Epstein-Barr virus: working on a vaccine
The Epstein-Barr virus (EBV) has been known for some time to play a part in a range of diseases. A current US study has now shown a close link between EBV and multiple sclerosis. DZIF scientists at the Helmholtz Munich research centre are already working on developing a vaccine that could move to clinical trials as early as 2023.
The Epstein-Barr virus is widespread: more than 90 percent of the global population are infected with this virus throughout their lives. In most cases, the infection remains without consequences, but the virus is also capable of causing serious illness. It has been known for some time that it is the cause of approx. 200,000 new cases of cancer each year across the globe.
For immune-deficient patients, EBV constitutes a life-threatening risk, particularly after an organ transplant. Also affected are adolescents and young adults who develop glandular fever (infectious mononucleosis) as the result of an infection with EBV. As the result, they may suffer from chronic fatigue syndrome, multiple sclerosis or a Hodgkin lymphoma.

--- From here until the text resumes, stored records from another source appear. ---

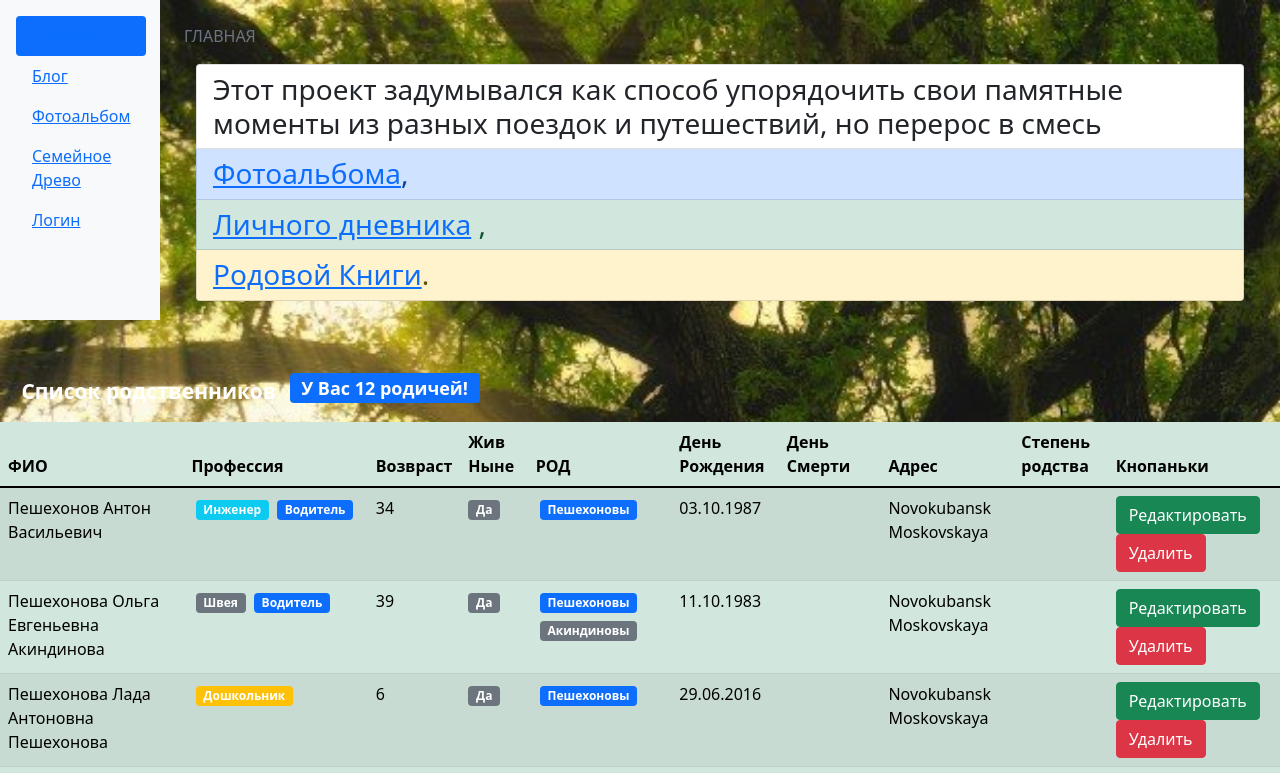
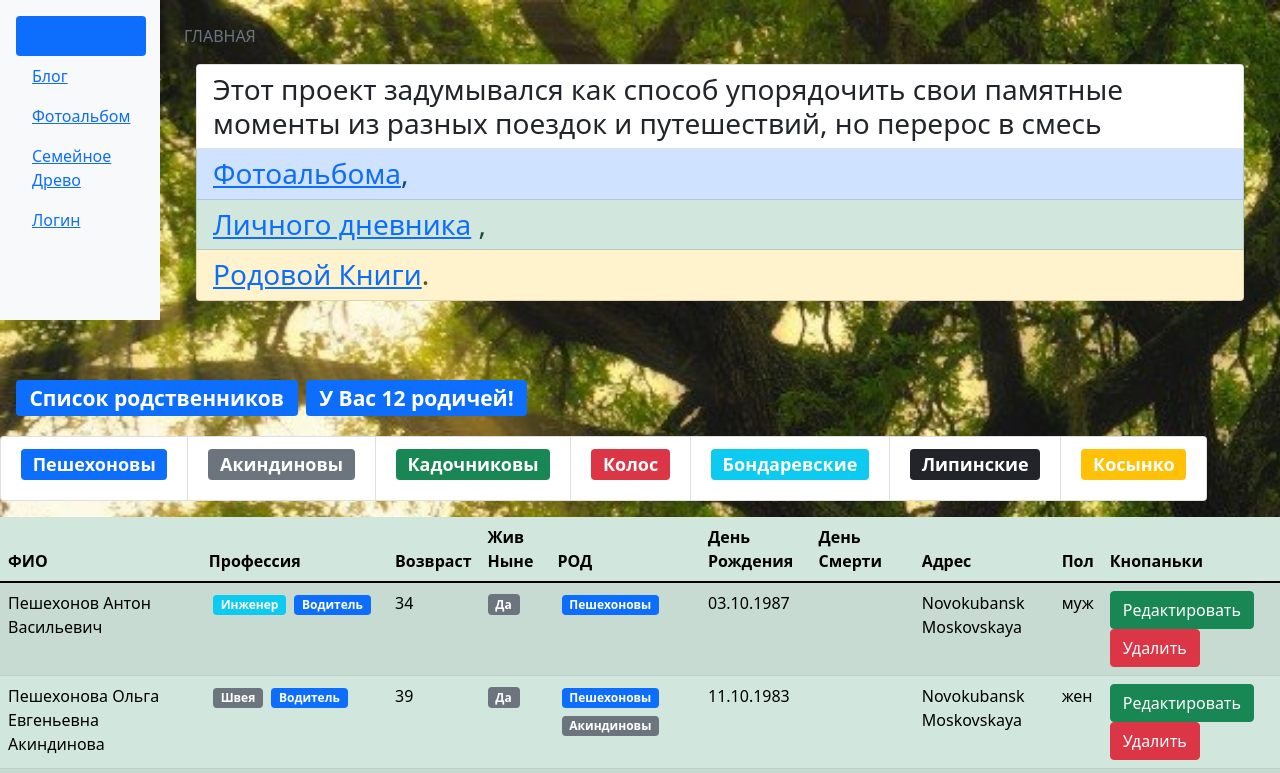
Before and after one commit to Toff2022/All-their, a React (Create React App) app in the folder client/: page /familyTree in a window 1280 px wide. Shown: the top 773 px of the page. Built offline with nearby package versions, Linux system fonts and the light colour scheme.

Commit message:
add groupList

```diff
--- a/client/src/api/fake.api/genus.api.js
+++ b/client/src/api/fake.api/genus.api.js
@@ -28,18 +28,23 @@ export const genus = {
         _id: "6",
         name: "Липинские",
         color: "dark"
+    },
+    Kosynko: {
+        _id: "7",
+        name: "Косынко",
+        color: "warning"
     }
 };
 
-// const fetchAll = () =>
-//     new Promise((resolve) => {
-//         window.setTimeout(function () {
-//             resolve(genus);
-//         }, 2000);
-//     });
-// export default {
-//     fetchAll
-// };
-export function fetchAll () {
-    return genus
-}
+const fetchAll = () =>
+    new Promise((resolve) => {
+        window.setTimeout(function () {
+            resolve(genus);
+        }, 2000);
+    });
+export default {
+    fetchAll
+};
+// export function fetchAll () {
+//     return genus
+// }
--- a/client/src/api/fake.api/professions.api.js
+++ b/client/src/api/fake.api/professions.api.js
@@ -28,13 +28,16 @@ export const professions = {
 //     { _id: "67rdca3eeb7f6fgeed471836", name: "Сапожник" },
 //     { _id: "67rdca3eeb7f6fgeed471831", name: "Сельхоз Работник" }
 // ];
-// const fetchAll = () =>
-//     new Promise((resolve) => {
-//         window.setTimeout(function () {
-//             resolve(professions);
-//         }, 2000);
-//     });
+const fetchAll = () =>
+    new Promise((resolve) => {
+        window.setTimeout(function () {
+            resolve(professions);
+        }, 2000);
+    });
 
-export function fetchAll () {
-    return professions
-};
+export default {
+    fetchAll
+}
+    // export function fetchAll () {
+//     return professions
+// };
--- a/client/src/api/fake.api/relatives.api.js
+++ b/client/src/api/fake.api/relatives.api.js
@@ -12,6 +12,7 @@ export const relatives = [
         genus: [genus.Peshekhonovy],
         birthDay: "03.10.1987",
         adress: { city: "Novokubansk", street: "Moskovskaya" },
+        sex: "муж",
         bookmark: false
     },
     {
@@ -26,6 +27,7 @@ export const relatives = [
         genus: [genus.Peshekhonovy, genus.Akindinovy],
         birthDay: "11.10.1983",
         adress: { city: "Novokubansk", street: "Moskovskaya" },
+        sex: "жен",
         bookmark: false
     },
     {
@@ -40,6 +42,7 @@ export const relatives = [
         genus: [genus.Peshekhonovy],
         birthDay: "29.06.2016",
         adress: { city: "Novokubansk", street: "Moskovskaya" },
+        sex: "жен",
         bookmark: false
     },
     {
@@ -53,6 +56,7 @@ export const relatives = [
         genus: [genus.Peshekhonovy],
         birthDay: "12.02.1953",
         adress: { city: "Novokubansk", street: "Octyabrskaya" },
+        sex: "муж",
         bookmark: false
     },
     {
@@ -67,6 +71,7 @@ export const relatives = [
         genus: [genus.Peshekhonovy, genus.Kadochnikovy],
         birthDay: "25.10.1953",
         adress: { city: "Novokubansk", street: "Octyabrskaya" },
+        sex: "жен",
         bookmark: false
     },
     {
@@ -81,6 +86,7 @@ export const relatives = [
         genus: [genus.Peshekhonovy, genus.Kolos],
         birthDay: "25.09.1976",
         adress: { city: "Novokubansk", street: "Sportivnaya" },
+        sex: "жен",
         bookmark: false
     },
     {
@@ -94,6 +100,7 @@ export const relatives = [
         genus: [genus.Bondarevsky, genus.Peshekhonovy],
         birthDay: "25.09.2008",
         adress: { city: "Novokubansk", street: "Sportivnaya" },
+        sex: "муж",
         bookmark: false
     },
     {
@@ -107,6 +114,7 @@ export const relatives = [
         genus: [genus.Lipinsky],
         birthDay: "13.01.1983",
         adress: { city: "Novokubansk", street: "Sportivnaya" },
+        sex: "муж",
         bookmark: false
     }, {
         _id: "67rdca3eeb7f6fgeed471823",
@@ -119,6 +127,7 @@ export const relatives = [
         genus: [genus.Peshekhonovy],
         birthDay: "1906",
         adress: { city: "Novokubansk", street: "-" },
+        sex: "муж",
         dethDay: "05.12.1955",
         bookmark: false
     },
@@ -131,9 +140,10 @@ export const relatives = [
         // age: 69,
         alive: "Нет",
         lastNameBeforeMarriage: "Косынко",
-        genus: [genus.Peshekhonovy],
+        genus: [genus.Peshekhonovy, genus.Kosynko],
         birthDay: "10.09.1910",
         adress: { city: "Novokubansk", street: "-" },
+        sex: "жен",
         dethDay: "20.01.2000",
         bookmark: false
     },
@@ -148,6 +158,7 @@ export const relatives = [
         lastNameBeforeMarriage: "Григоренко",
         genus: [genus.Akindinovy],
         adress: { city: "Новокубанск", street: "К.Маркса" },
+        sex: "жен",
         birthDay: "25.09.1954",
         bookmark: false
     },
@@ -161,6 +172,7 @@ export const relatives = [
         alive: "Нет",
         genus: [genus.Akindinovy],
         adress: { city: "Novokubansk", street: "-" },
+        sex: "муж",
         birthDay: "28.05.1950",
         dethDay: "16.06.2011",
         bookmark: false
--- a/client/src/api/index.js
+++ b/client/src/api/index.js
@@ -1,6 +1,6 @@
 import * as relatives from "./fake.api/relatives.api";
-import * as professions from "./fake.api/professions.api";
-import * as genus from "./fake.api/genus.api";
+import professions from "./fake.api/professions.api";
+import genus from "./fake.api/genus.api";
 const API = {
     relatives,
     professions,
--- /dev/null
+++ b/client/src/components/common/groupList.jsx
@@ -0,0 +1,28 @@
+import React from 'react';
+import PropTypes from "prop-types"
+
+const GroupList = ({ items, valueProperty, contentProperty, elseProperty }) => {
+    // console.log(Object.keys(items));
+    return (
+        <div className='list-group-container mb-3 ml-2'>
+            <ul className="list-group list-group-horizontal">
+                {Object.keys(items).map(item =>
+                    <li key={items[item][valueProperty]} className="list-group-item">
+                        <h4>
+                            <span className={"badge m-1 bg-" + items[item][elseProperty]} >{items[item][contentProperty]}
+                            </span>
+                        </h4>
+                    </li>
+                )}
+            </ul>
+        </div>
+    );
+}
+
+GroupList.propTypes = {
+    items: PropTypes.object.isRequired,
+    valueProperty: PropTypes.string.isRequired,
+    contentProperty: PropTypes.string.isRequired,
+    elseProperty: PropTypes.string.isRequired,
+}
+export default GroupList;
--- a/client/src/components/common/howMuchRelatives.jsx
+++ b/client/src/components/common/howMuchRelatives.jsx
@@ -8,16 +8,16 @@ const HowMuchRelatives = ({ number }) => {
     }
     return (
         <>
-            <div className="badge text-bg-success d-flex mt-5">
-                <h3><span className="badge text-bg-success">
-                    Список родственников
-                </span></h3>
-                <h4>
+            <div className="badge d-flex mt-5">
+                <h3>
+                    <span className="badge bg-primary m-2">
+                        Список родственников
+                    </span>
                     <span className={"badge " + (number > 0 ? "bg-primary" : "bg-danger")}
                     >
                         {howMuchRelatives(number)}
                     </span>
-                </h4>
+                </h3>
             </div>
         </>
     )
--- a/client/src/components/common/relativesTable.jsx
+++ b/client/src/components/common/relativesTable.jsx
@@ -2,7 +2,7 @@ import React from 'react';
 import Profession from './profession';
 import Genus from './genus';
 
-const RelativesTable = ({ onHandleDelete, _id, lastName, firstName, patronymic, lastNameBeforeMarriage, profession, age, alive, genus, birthDay, dethDay, adress, bookmark, ...rest }) => {
+const RelativesTable = ({ onHandleDelete, _id, lastName, firstName, patronymic, lastNameBeforeMarriage, profession, age, alive, genus, birthDay, dethDay, adress, sex, bookmark, ...rest }) => {
 
     return (
         <tr key={_id} >
@@ -31,7 +31,8 @@ const RelativesTable = ({ onHandleDelete, _id, lastName, firstName, patronymic,
             <td>{birthDay}</td>
             <td>{dethDay}</td>
             <td>{adress.city} {adress.street}</td>
-            <td>{bookmark}</td>
+            <td>{sex}</td>
+            {/* <td>{bookmark}</td> */}
             <td>
                 <button
                     className="btn btn-success"
--- a/client/src/components/common/relativesTableHead.jsx
+++ b/client/src/components/common/relativesTableHead.jsx
@@ -1,10 +1,29 @@
-import React from 'react';
+import React, { useState, useEffect } from 'react';
+import GroupList from './groupList';
 import RelativesTable from './relativesTable';
+import API from '../../api';
 
 const RelativesTableHead = ({ number, relatives, ...rest }) => {
+    const [genus, setGenus] = useState();
+
+    const handleGenusSelect = (params) => {
+        console.log("params", params);
+    }
+    useEffect(() => {
+        API.genus.fetchAll().then((data) => setGenus(data))
+    }, []);
 
     return (
         <>
+            {genus &&
+                <GroupList
+                    items={genus}
+                    onItemSelect={handleGenusSelect}
+                    valueProperty="_id"
+                    contentProperty='name'
+                    elseProperty='color'
+                />
+            }
             {number > 0 && (
                 <table className="table table-success table-striped">
                     <thead>
@@ -17,7 +36,7 @@ const RelativesTableHead = ({ number, relatives, ...rest }) => {
                             <th scope="col"> День Рождения </th>
                             <th scope="col"> День Смерти </th>
                             <th scope="col"> Адрес </th>
-                            <th scope="col"> Степень родства </th>
+                            <th scope="col"> Пол </th>
                             <th scope="col"> Кнопаньки </th>
                         </tr>
                     </thead>
```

Epstein-Barr virus and multiple sclerosis
The epidemiological link between the virus and multiple sclerosis has long been known. But is it also the cause, as suggested in the recent US study published in the Science journal? Prof. Wolfgang Hammerschmidt of Helmholtz Munich and the German Center for Infection Research (DZIF) qualifies this: "The study makes an infection with EBV a very likely prerequisite for multiple sclerosis, but this does not mean that it is also the cause."
However, one thing Hammerschmidt is sure of: "A vaccine against EBV would be of great significance in view of a range of diseases - multiple sclerosis as well as glandular fever." The scientist has spent many years researching EBV, in conjunction with DZIF amongst others. The work has proven worthwhile: "We now have a vaccine candidate that is currently being optimised for a quality-assured production process." This is the preliminary to further steps with the main purpose of testing the completely developed and safely produced vaccine in clinical trials. "We think that we might reach that point in 2023," Hammerschmidt explains.
Virus-like particles simulate an infection
The development of the vaccine candidate began at Helmholtz Munich about 20 years ago with the construction of virus-like particles (VLPs); it was conducted in parallel both there and at the German Cancer Research Center in Heidelberg. These VLPs consist of virus proteins and a membrane. They have the structure of perfect virus particles, but do not contain any viral genetic material. However, the authentic composition of the VLPs signals an EBV infection to the immune system. The VLPs thus trigger a defence reaction, a highly specific immune response.
They are a safe and promising vaccine candidate because of their ability to trigger efficient humoral and cellular immune responses. "We are very confident that our vaccine will very efficiently prevent the development of glandular fever and the frequently associated chronic fatigue syndrome," Hammerschmidt explains. He adds: "As glandular fever is a known risk factor for multiple sclerosis, this vaccine will also reduce the frequency of this chronic neurodegenerative autoimmune diseases. In addition, it will protect the immunosuppressed from developing a typical B-ceimmune response. They are a safe and promising vaccine candidate because of their ability to trigger efficient humoral and cellular immune responses.
"We are very confident that our vaccine will very efficiently prevent the development of glandular fever and the frequently associated chronic fatigue syndrome," Hammerschmidt explains. He adds: "As glandular fever is a known risk factor for multiple sclerosis, this vaccine will also reduce the frequency of this chronic neurodegenerative autoimmune diseases. In addition, it will protect the immunosuppressed from developing a typical B-cell lymphoma."
Background: Epstein-Barr virus
More than 90% of people are life-long carriers of this herpes virus. The infection generally remains without consequences. However, this peace is deceptive, as EBV is able to trigger a range of diseases. One of them is glandular fever as well as some forms of cancer. Glandular fever (infectious mononucleosis), with ever rising incidences especially among adolescents and young adults, can lead to complications and increase the risk of developing multiple sclerosis or a Hodgkin's lymphoma. Generally, all it needs for transmission is a kiss with the transfer of saliva: for that reason, it is also known as the "kissing disease". At the DZIF, Prof. Uta Behrends from the Technical University Munich researches the long-term effects of glandular fever. She is also involved in the development of the vaccine.